Somehow I missed the announcement that Nobel laureate Mario Vargas Llosa will be speaking tonight at the Americas Society along with star translator Edith Grossman, who even on her own would be enough to pack the house. The event is sold out – no surprises there – but Americas Society members who’d like to join a virtual waiting list can do so by emailing Valeria Catan.
Readers of this blog already know Edith Grossman, who’s one of our very best translators and also teaches and writes about translation. She’s just published a new translation of Vargas Llosa’s new novel, The Dream of the Celt, which the Americas Society press release describes thus:
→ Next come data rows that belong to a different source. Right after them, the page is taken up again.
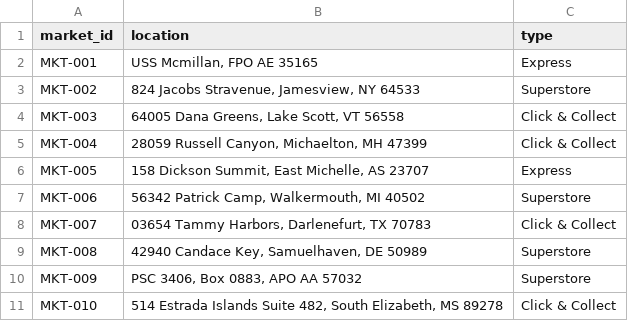
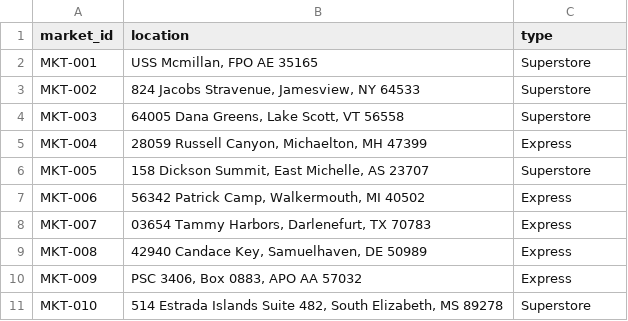
Before and after one commit to amina-dourdi/batch-procurement-data-pipeline, a CSV file: data/postgres_load/market.csv, drawn as a sheet.

Commit message:
edit data_quality.py

```diff
--- a/data/postgres_load/market.csv
+++ b/data/postgres_load/market.csv
@@ -1,11 +1,11 @@
 market_id,location,type
-MKT-001,"USS Mcmillan, FPO AE 35165",Express
+MKT-001,"USS Mcmillan, FPO AE 35165",Superstore
 MKT-002,"824 Jacobs Stravenue, Jamesview, NY 64533",Superstore
-MKT-003,"64005 Dana Greens, Lake Scott, VT 56558",Click & Collect
-MKT-004,"28059 Russell Canyon, Michaelton, MH 47399",Click & Collect
-MKT-005,"158 Dickson Summit, East Michelle, AS 23707",Express
-MKT-006,"56342 Patrick Camp, Walkermouth, MI 40502",Superstore
-MKT-007,"03654 Tammy Harbors, Darlenefurt, TX 70783",Click & Collect
-MKT-008,"42940 Candace Key, Samuelhaven, DE 50989",Superstore
-MKT-009,"PSC 3406, Box 0883, APO AA 57032",Superstore
-MKT-010,"514 Estrada Islands Suite 482, South Elizabeth, MS 89278",Click & Collect
+MKT-003,"64005 Dana Greens, Lake Scott, VT 56558",Superstore
+MKT-004,"28059 Russell Canyon, Michaelton, MH 47399",Express
+MKT-005,"158 Dickson Summit, East Michelle, AS 23707",Superstore
+MKT-006,"56342 Patrick Camp, Walkermouth, MI 40502",Express
+MKT-007,"03654 Tammy Harbors, Darlenefurt, TX 70783",Express
+MKT-008,"42940 Candace Key, Samuelhaven, DE 50989",Express
+MKT-009,"PSC 3406, Box 0883, APO AA 57032",Express
+MKT-010,"514 Estrada Islands Suite 482, South Elizabeth, MS 89278",Superstore
```
Also changed, not shown: data/postgres_load/products.csv, 1 other file.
A fictionalized biography of Roger Casement(1864-1916), a British hero knighted by the king and an international celebrity for his grueling and unsparing investigations of atrocities committed against the native rubber workers in the Belgian Congo and the Putumayo jungles of Peru. An ardent Irish nationalist, Casement was hanged by the British government for his part in the Easter 1916 uprising. In Grossman’s elegant, precise translation, Vargas Llosa further explores “the cartographies of structures of power” and “the individual’s resistance, revolt, and defeat,” to quote the Nobel Committee’s assessment of his creative body of work.
This one might be worth standing in line and begging for.